Why many people find it unhealthy to try to be a “morning person”
I am a neurobiology graduate student, and what got me started on this path was a lecture on sleep that I attended as a sleep-deprived 14-year-old, enrolled at a highly competitive high school and trying to figure out how I could stop feeling so exhausted.
In the decade or so since, I’ve encountered a lot of fascinating research about the circadian rhythm — the ~24-hour cycle in behavior and biology, regulating things like sleeping and waking. And in the neuroscience world it is well established that we can’t choose whether or not we are morning people.
It turns out that everyone has a “chronotype” — the trait which describes what time they naturally wake up or go to sleep, what time of day they are more productive or happiest, and even most moral. And there is a great deal of diversity between individuals and across a lifespan: Some people have morning chronotypes, some have evening, and we often have different chronotypes at different ages (as we age, we typically shift earlier) or during periods of ill health. A person’s chronotype is partially determined by genetics, partially by the social environment, and partially by behavior — so it’s not set in stone, but it also mostly isn’t up to you.
Forcing yourself to behave outside of your chronotype (ex. trying to shift when you go to sleep and wake up; trying to eat when you aren’t hungry; trying to exercise when your body isn’t ready; etc…) can cause negative impacts to your physical and mental health. The sleep shifts have been particularly well studied, and have been linked to heart disease, diabetes, depression, and neurodegenerative diseases like Alzheimer’s.
Those of us who find it difficult and unpleasant to wake up early are not lazy or doomed to be unsuccessful— similarly, those who find it difficult to stay up late are not uncommitted or lacking passion or self-sacrifice. We need to step away from those harmful stereotypes.
The way forward is to respect and embrace our own rhythms and find the healthiest sleep habits for ourselves.
- The Munich Chronotype Questionnaire from the Max Planck Institute
- A great article from the NYT on “Everyday jetlag” experienced by people with “delayed sleep phase” (i.e. a strong evening chronotype)
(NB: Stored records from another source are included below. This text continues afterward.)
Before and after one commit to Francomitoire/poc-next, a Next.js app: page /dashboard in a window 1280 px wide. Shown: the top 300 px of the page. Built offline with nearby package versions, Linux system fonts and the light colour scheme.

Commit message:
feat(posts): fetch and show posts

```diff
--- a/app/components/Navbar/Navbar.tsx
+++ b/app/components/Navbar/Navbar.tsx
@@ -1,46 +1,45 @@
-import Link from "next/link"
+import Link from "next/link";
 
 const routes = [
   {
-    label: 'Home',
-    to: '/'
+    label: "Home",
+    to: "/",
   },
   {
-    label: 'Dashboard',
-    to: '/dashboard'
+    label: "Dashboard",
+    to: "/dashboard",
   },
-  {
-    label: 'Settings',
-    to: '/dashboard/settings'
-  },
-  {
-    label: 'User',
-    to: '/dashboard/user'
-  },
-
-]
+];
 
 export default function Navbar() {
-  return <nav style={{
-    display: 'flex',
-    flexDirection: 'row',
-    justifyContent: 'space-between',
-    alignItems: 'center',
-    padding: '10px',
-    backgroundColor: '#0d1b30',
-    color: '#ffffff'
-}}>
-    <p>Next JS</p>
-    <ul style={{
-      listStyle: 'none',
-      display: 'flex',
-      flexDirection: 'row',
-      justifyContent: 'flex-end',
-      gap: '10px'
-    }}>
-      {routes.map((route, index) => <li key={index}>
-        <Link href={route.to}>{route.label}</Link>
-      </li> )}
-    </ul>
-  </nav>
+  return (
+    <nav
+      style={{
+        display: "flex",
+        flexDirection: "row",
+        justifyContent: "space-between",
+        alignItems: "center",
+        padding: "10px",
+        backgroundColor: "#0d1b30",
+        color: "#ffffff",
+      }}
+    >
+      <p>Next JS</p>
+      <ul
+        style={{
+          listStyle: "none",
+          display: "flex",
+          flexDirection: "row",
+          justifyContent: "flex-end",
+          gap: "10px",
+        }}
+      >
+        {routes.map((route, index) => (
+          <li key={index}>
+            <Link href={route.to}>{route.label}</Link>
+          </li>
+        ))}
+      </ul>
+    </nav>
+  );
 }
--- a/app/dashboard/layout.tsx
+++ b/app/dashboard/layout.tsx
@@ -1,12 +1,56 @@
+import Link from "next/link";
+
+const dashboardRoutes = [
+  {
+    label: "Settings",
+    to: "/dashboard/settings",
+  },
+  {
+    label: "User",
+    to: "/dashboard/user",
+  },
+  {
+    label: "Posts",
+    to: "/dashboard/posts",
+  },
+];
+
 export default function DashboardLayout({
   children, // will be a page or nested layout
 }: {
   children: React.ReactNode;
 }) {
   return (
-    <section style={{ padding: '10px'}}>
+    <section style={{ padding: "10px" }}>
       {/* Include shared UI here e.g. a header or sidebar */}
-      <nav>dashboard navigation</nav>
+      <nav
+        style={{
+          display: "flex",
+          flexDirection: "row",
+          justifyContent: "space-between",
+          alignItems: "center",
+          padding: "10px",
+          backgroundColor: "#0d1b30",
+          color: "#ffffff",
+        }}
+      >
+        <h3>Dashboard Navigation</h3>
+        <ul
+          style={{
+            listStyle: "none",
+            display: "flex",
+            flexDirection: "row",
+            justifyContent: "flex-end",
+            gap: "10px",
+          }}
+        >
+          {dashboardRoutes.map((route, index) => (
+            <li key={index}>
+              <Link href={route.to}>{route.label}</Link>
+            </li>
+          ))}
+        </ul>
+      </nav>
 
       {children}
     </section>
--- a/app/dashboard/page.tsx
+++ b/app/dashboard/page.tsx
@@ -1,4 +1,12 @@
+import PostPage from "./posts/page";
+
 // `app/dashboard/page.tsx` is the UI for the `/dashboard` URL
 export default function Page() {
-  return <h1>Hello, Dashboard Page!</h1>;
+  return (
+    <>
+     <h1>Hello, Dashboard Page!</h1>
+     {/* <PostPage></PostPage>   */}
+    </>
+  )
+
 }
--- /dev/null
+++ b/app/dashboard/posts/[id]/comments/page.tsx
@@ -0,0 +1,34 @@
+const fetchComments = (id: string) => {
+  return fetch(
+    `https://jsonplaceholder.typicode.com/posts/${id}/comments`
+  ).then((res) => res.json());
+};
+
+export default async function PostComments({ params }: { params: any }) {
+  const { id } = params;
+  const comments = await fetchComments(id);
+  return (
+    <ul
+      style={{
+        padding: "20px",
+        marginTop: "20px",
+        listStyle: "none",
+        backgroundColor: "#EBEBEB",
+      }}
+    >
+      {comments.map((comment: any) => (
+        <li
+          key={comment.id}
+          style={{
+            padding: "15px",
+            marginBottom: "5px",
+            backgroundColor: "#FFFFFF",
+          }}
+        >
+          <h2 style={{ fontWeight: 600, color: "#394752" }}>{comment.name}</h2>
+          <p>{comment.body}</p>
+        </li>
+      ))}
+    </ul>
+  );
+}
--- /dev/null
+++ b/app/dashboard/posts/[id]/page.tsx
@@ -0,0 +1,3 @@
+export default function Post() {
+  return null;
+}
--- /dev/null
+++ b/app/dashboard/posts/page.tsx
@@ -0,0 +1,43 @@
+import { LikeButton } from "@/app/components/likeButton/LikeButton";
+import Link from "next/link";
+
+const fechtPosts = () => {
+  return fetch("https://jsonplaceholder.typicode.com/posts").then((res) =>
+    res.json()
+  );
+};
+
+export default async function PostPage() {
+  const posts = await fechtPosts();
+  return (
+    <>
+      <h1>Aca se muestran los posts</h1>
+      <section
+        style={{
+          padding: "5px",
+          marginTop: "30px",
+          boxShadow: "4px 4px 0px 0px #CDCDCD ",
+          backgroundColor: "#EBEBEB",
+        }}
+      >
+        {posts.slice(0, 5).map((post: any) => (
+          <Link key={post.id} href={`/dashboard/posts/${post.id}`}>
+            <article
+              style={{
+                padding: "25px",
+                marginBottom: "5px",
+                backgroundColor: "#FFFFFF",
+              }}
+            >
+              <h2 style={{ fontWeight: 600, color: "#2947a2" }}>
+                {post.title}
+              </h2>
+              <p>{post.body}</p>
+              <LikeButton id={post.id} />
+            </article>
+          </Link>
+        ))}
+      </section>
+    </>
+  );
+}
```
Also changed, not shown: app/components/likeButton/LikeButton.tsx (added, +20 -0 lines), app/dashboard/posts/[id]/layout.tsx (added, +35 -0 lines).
- A few other articles on this topic that I’ve posted in the past, which are really *enlightening* (har har har) about how fascinating and complex circadian rhythm health is